▶ EXERCISE
Go through the data below and copy each line that includes "year".

▶ GIVEN RECORDS
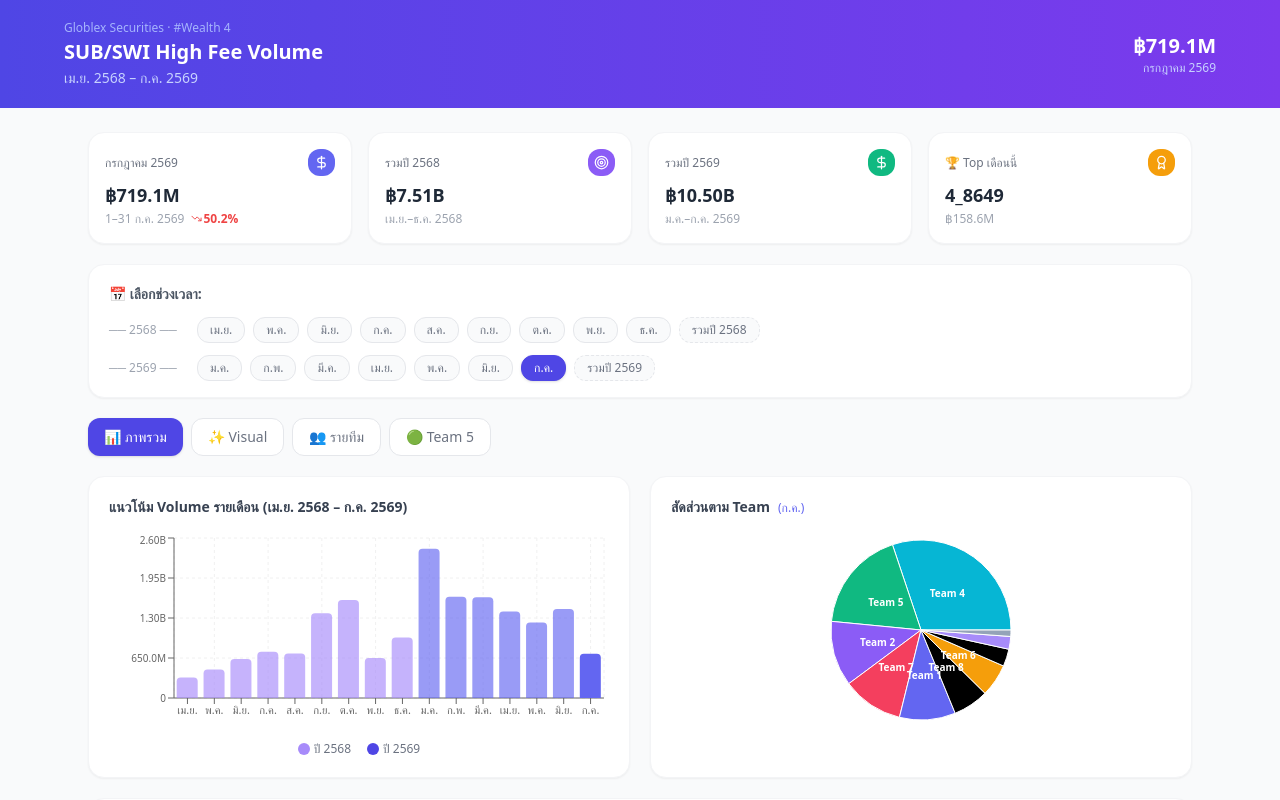
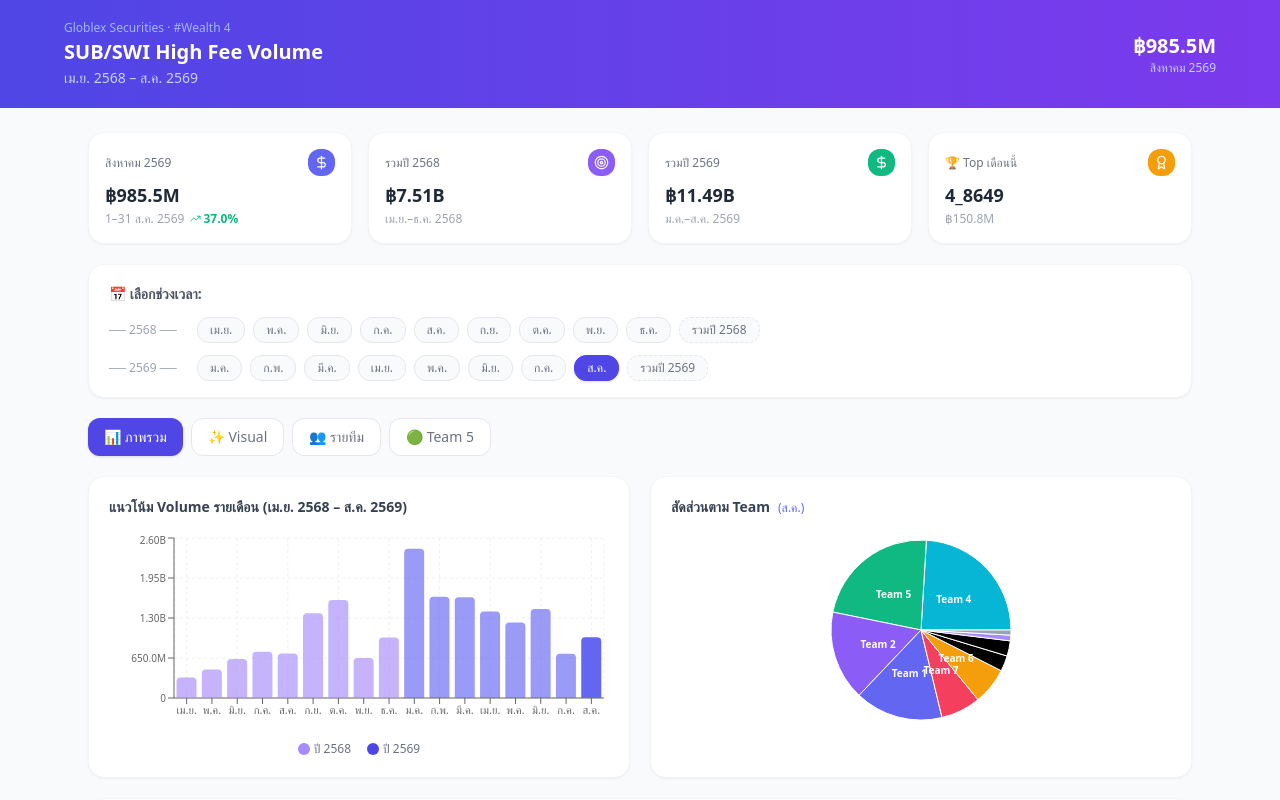
Before and after one commit to minetose-oss/Diamond-3.5, a React (Vite) app: page / in a window 1280 px wide. Shown: the top 800 px of the page. Built offline with nearby package versions, Linux system fonts and the light colour scheme.

Commit message:
data: add August 2026 (ส.ค. 2569) - Total 1,068,358,749.83 from Globlex

```diff
--- a/src/App.tsx
+++ b/src/App.tsx
@@ -173,7 +173,7 @@ const RAW: Record<string, Record<string, number>> = {
     "7_A056":      45_000.00, "7_A069":      10_280.00, "5_A078":       2_000.00,
     "5_8635": 0, "7_A055": 0, "6_A054": 0, "7_A059": 0,
   },
-  // ── เดือนล่าสุด (เพิ่มใหม่ มี.ค.-ก.ค. 2569) ──
+  // ── เดือนล่าสุด (เพิ่มใหม่ มี.ค.-ส.ค. 2569) ──
   // มี.ค. 2569 (2026)
   mar: {
     "4_8649": 250_000_000, "1_8658": 180_000_000, "8660": 150_000_000,
@@ -260,7 +260,7 @@ const RAW: Record<string, Record<string, number>> = {
     "6_A054": 0, "5_8635": 0, "5_8513": 0, "A077": 0, "A012": 0,
     "5_A078": 0,
   },
-  // ก.ค. 2569 (2026) — Wise Input: 720,837,306.38 / 25,212 ct / $28.59/ct
+  // ส.ค. 2569 (2026) — Wise Input: 720,837,306.38 / 25,212 ct / $28.59/ct
   jul: {
     "4_8649": 158617189.63, "7_8616": 73950000.00, "1_8658": 46447284.71,
     "2_8653": 32658720.15, "2_8654": 31086630.04, "5_8637": 29434079.54,
@@ -287,6 +287,37 @@ const RAW: Record<string, Record<string, number>> = {
     "5_8585": 0, "5_8634": 0, "8_8624": 0, "7_A001": 0, "7_A059": 0,
     "6_A054": 0, "5_8635": 0, "5_A078": 0, "A077": 0, "9_8498": 0,
     "5_8491": 0, "A012": 0,
+  },
+  // ส.ค. 2569 (2026) — Wise Input: 1,068,358,749.83 / 37,461 ct / $28.59/ct
+  aug: {
+    "4_8649": 150753907.82, "1_8658": 101524563.82, "2_8654": 84539119.96,
+    "7_8616": 65087719.01, "5_8637": 40740002.08, "2_8653": 39784394.13,
+    "9_8848": 15901306.23, "1_8542": 10734568.16, "5_8630": 26783335.12,
+    "4_8506": 25213053.21, "8_8570": 22644555.65, "4_8611": 21103960.59,
+    "6_8620": 19574147.21, "6_8576": 19291287.92, "5_8631": 18000010.70,
+    "5_8628": 17359459.79, "4_8500": 14768000.00, "1_8656": 13839841.13,
+    "5_8656": 12830000.00, "6_8523": 11580500.00, "5_8638": 11500000.00,
+    "2_8619": 11260965.57, "5_8566": 10631418.83, "1_8647": 10547133.90,
+    "3_8621": 9998761.78, "5_8644": 9849360.03, "5_8493": 9600728.37,
+    "6_8622": 9366048.91, "1_8508": 9270000.00, "10_8652": 8925288.95,
+    "5_8585": 8720000.00, "5_8546": 8800000.00, "2_8553": 8361298.54,
+    "4_8485": 8155506.64, "2_8617": 7281651.99, "5_8643": 7231000.00,
+    "4_8577": 7150421.91, "2_8496": 7100000.00, "4_8483": 7002567.01,
+    "6_A081": 6900000.00, "5_8513": 6900000.00, "5_8632": 6519779.13,
+    "5_8590": 5951078.88, "5_8640": 5430000.00, "6_8523": 4962664.63,
+    "5_8629": 4705588.98, "5_8567": 4589363.75, "1_8589": 4450000.00,
+    "5_8515": 4100000.00, "5_8639": 4000705.40, "5_8562": 4000000.00,
+    "9_8498": 4000000.00, "9_8479": 4000000.00, "7_8530": 3559025.34,
+    "5_8633": 3277496.16, "6_8490": 3200000.00, "9_8499": 3050000.00,
+    "5_8645": 3024130.11, "5_8636": 3004800.67, "1_8492": 2960000.00,
+    "8_8514": 2829108.38, "1_8507": 2656000.00, "4_8612": 2019240.86,
+    "5_8635": 2000000.00, "6_8534": 1887129.35, "7_8537": 1506500.14,
+    "8_8624": 1500000.00, "5_8631": 1101049.76, "4_8525": 1055748.71,
+    "5_8634": 1000000.00, "4_8525": 757266.33, "5_A057": 750000.00,
+    "9_8497": 700000.00, "2_A087": 400000.00, "7_A056": 312000.00,
+    "7_A001": 110000.00, "10_8484": 70500.00, "8660": 18562.09,
+    "2_A089": 36500.00, "A077": 0, "A012": 0, "2_A039": 0, "6_A054": 0,
+    "5_A078": 0, "5_8610": 0,
   },
 };
 
@@ -367,7 +398,8 @@ const MONTHS = [
   { key:"apr",   label:"เมษายน 2569",     short:"เม.ย.", range:"1–30 เม.ย. 2569",  year:2026 },
   { key:"may",   label:"พฤษภาคม 2569",    short:"พ.ค.",  range:"1–31 พ.ค. 2569",  year:2026 },
   { key:"jun",   label:"มิถุนายน 2569",   short:"มิ.ย.", range:"1–30 มิ.ย. 2569",  year:2026 },
-  { key:"jul",   label:"กรกฎาคม 2569",    short:"ก.ค.",  range:"1–31 ก.ค. 2569",  year:2026 },
+  { key:"jul",   label:"กรกฎาคม 2569",    short:"ก.ค.",  range:"1–31 ส.ค. 2569",  year:2026 },
+  { key:"aug",   label:"สิงหาคม 2569",    short:"ส.ค.",  range:"1–31 ส.ค. 2569",  year:2026 },
 ];
 
 const TEAM_COLORS: Record<string, string> = {
@@ -442,7 +474,7 @@ type T5SubTab = "table"|"compare"|"tracker"|"profile";
 
 export default function App() {
   const [tab, setTab] = useState<Tab>("overview");
-  const [filter, setFilter] = useState<string>("jul");
+  const [filter, setFilter] = useState<string>("aug");
   const [regionFilter, setRegionFilter] = useState<string>("ทั้งหมด");
   const [t5SubTab, setT5SubTab] = useState<T5SubTab>("table");
   const [compareMode, setCompareMode] = useState<CompareMode>("mom");
@@ -776,7 +808,7 @@ export default function App() {
           <div>
             <div className="text-xs text-indigo-300 font-medium mb-0.5">Globlex Securities · #Wealth 4</div>
             <h1 className="text-xl font-bold">SUB/SWI High Fee Volume</h1>
-            <p className="text-indigo-200 text-sm mt-0.5">เม.ย. 2568 – ก.ค. 2569</p>
+            <p className="text-indigo-200 text-sm mt-0.5">เม.ย. 2568 – ส.ค. 2569</p>
           </div>
           <div className="text-right">
             <div className="text-xl font-bold">฿{fmt(grandTotal)}</div>
@@ -799,7 +831,7 @@ export default function App() {
           <KpiCard title="รวมปี 2568" value={`฿${fmt(MONTHS.filter(m=>m.year===2025).reduce((s,m)=>s+(monthTotals[m.key]||0),0))}`}
             sub="เม.ย.–ธ.ค. 2568" icon={Target} bg="bg-violet-500"/>
           <KpiCard title="รวมปี 2569" value={`฿${fmt(MONTHS.filter(m=>m.year===2026).reduce((s,m)=>s+(monthTotals[m.key]||0),0))}`}
-            sub="ม.ค.–ก.ค. 2569" icon={DollarSign} bg="bg-emerald-500"/>
+            sub="ม.ค.–ส.ค. 2569" icon={DollarSign} bg="bg-emerald-500"/>
           <KpiCard title="🏆 Top เดือนนี้" value={top10[0]?.code||"—"}
             sub={top10[0]?`฿${fmt(top10[0].vol)}`:"—"} icon={Award} bg="bg-amber-500"/>
         </div>
@@ -836,7 +868,7 @@ export default function App() {
         {tab==="overview" && (
           <div className="grid grid-cols-1 md:grid-cols-2 gap-5">
             <div className="bg-white rounded-2xl p-5 shadow-sm border border-gray-100">
-              <h2 className="text-sm font-semibold text-gray-700 mb-4">แนวโน้ม Volume รายเดือน (เม.ย. 2568 – ก.ค. 2569)</h2>
+              <h2 className="text-sm font-semibold text-gray-700 mb-4">แนวโน้ม Volume รายเดือน (เม.ย. 2568 – ส.ค. 2569)</h2>
               <ResponsiveContainer width="100%" height={200}>
                 <BarChart data={monthlyTrend}>                  <CartesianGrid strokeDasharray="3 3" stroke="#f0f0f0"/>
                   <XAxis dataKey="month" tick={{fontSize:11}}/>
@@ -1072,7 +1104,7 @@ export default function App() {
             {/* 4. TREND LINE */}
             <div className="bg-white rounded-2xl p-5 shadow-sm border border-gray-100">
               <h2 className="text-sm font-semibold text-gray-700 mb-4">
-                📈 Trend Line — Top 5 Team 5 (เม.ย. 2568 – ก.ค. 2569)
+                📈 Trend Line — Top 5 Team 5 (เม.ย. 2568 – ส.ค. 2569)
               </h2>
               <ResponsiveContainer width="100%" height={280}>
                 <LineChart data={trendData} margin={{left:10,right:20}}>
@@ -1590,7 +1622,7 @@ export default function App() {
 
                 <div className="bg-white rounded-2xl p-5 shadow-sm border border-gray-100">
                   <div className="flex items-center justify-between mb-4">
-                    <h2 className="text-sm font-semibold text-gray-700">🚦 Traffic Light — Fee vs Target ({monthLabel?.label || "ก.ค. 2569"})</h2>
+                    <h2 className="text-sm font-semibold text-gray-700">🚦 Traffic Light — Fee vs Target ({monthLabel?.label || "ส.ค. 2569"})</h2>
                     <span className="text-xs text-gray-400">เรียงตาม % Target</span>
                   </div>
                   <div className="space-y-2">
@@ -1727,7 +1759,7 @@ export default function App() {
                             {label:"ยอดรวมทุกเดือน",    val:`฿${fmt(allTotal)}`,    sub:`Fee ฿${fmtFee(toFee(allTotal))}`},
                             {label:"เฉลี่ย/เดือน",      val:`฿${fmt(avgVol)}`,      sub:`Fee ฿${fmtFee(toFee(avgVol))}`},
                             {label:"เดือนที่ดีที่สุด", val:best.short,              sub:`฿${fmt(best.vol)}`},
-                            {label:`Fee ${monthLabel?.label || "ก.ค. 2569"}`,     val:`฿${fmtFee(curFee)}`,   sub:targetPct!==null?`${targetPct.toFixed(1)}% of Target`:(curFee>0?`฿${fmtFee(curFee)} ได้รับแล้ว`:"ไม่มี Target")},
+                            {label:`Fee ${monthLabel?.label || "ส.ค. 2569"}`,     val:`฿${fmtFee(curFee)}`,   sub:targetPct!==null?`${targetPct.toFixed(1)}% of Target`:(curFee>0?`฿${fmtFee(curFee)} ได้รับแล้ว`:"ไม่มี Target")},
                           ].map((k,i)=>(
                             <div key={i} className="bg-gray-50 rounded-xl p-3">
                               <div className="text-xs text-gray-400 mb-1">{k.label}</div>
@@ -1783,7 +1815,7 @@ export default function App() {
 
                       {info.target > 0 && (
                         <div className="bg-white rounded-2xl p-5 shadow-sm border border-gray-100">
-                          <h2 className="text-sm font-semibold text-gray-700 mb-4">🎯 Fee vs Target {monthLabel?.label || "ก.ค. 2569"}</h2>
+                          <h2 className="text-sm font-semibold text-gray-700 mb-4">🎯 Fee vs Target {monthLabel?.label || "ส.ค. 2569"}</h2>
                           <div className="relative h-8 bg-gray-100 rounded-full overflow-hidden">
                             <div className={`h-8 rounded-full flex items-center justify-end pr-3 ${
                               light==="green"?"bg-emerald-500":light==="yellow"?"bg-amber-400":"bg-red-500"
@@ -2018,7 +2050,7 @@ export default function App() {
         )}
 
         <div className="text-center text-xs text-gray-400 pb-4">
-          Globlex Securities Co., Ltd. · #Wealth 4 · เม.ย. 2568 – ก.ค. 2569
+          Globlex Securities Co., Ltd. · #Wealth 4 · เม.ย. 2568 – ส.ค. 2569
         </div>
       </div>
     </div>
```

▶ REPLY
   { key:"apr",   label:"เมษายน 2569",     short:"เม.ย.", range:"1–30 เม.ย. 2569",  year:2026 },
   { key:"may",   label:"พฤษภาคม 2569",    short:"พ.ค.",  range:"1–31 พ.ค. 2569",  year:2026 },
   { key:"jun",   label:"มิถุนายน 2569",   short:"มิ.ย.", range:"1–30 มิ.ย. 2569",  year:2026 },
-  { key:"jul",   label:"กรกฎาคม 2569",    short:"ก.ค.",  range:"1–31 ก.ค. 2569",  year:2026 },
+  { key:"jul",   label:"กรกฎาคม 2569",    short:"ก.ค.",  range:"1–31 ส.ค. 2569",  year:2026 },
+  { key:"aug",   label:"สิงหาคม 2569",    short:"ส.ค.",  range:"1–31 ส.ค. 2569",  year:2026 },
           <KpiCard title="รวมปี 2568" value={`฿${fmt(MONTHS.filter(m=>m.year===2025).reduce((s,m)=>s+(monthTotals[m.key]||0),0))}`}
           <KpiCard title="รวมปี 2569" value={`฿${fmt(MONTHS.filter(m=>m.year===2026).reduce((s,m)=>s+(monthTotals[m.key]||0),0))}`}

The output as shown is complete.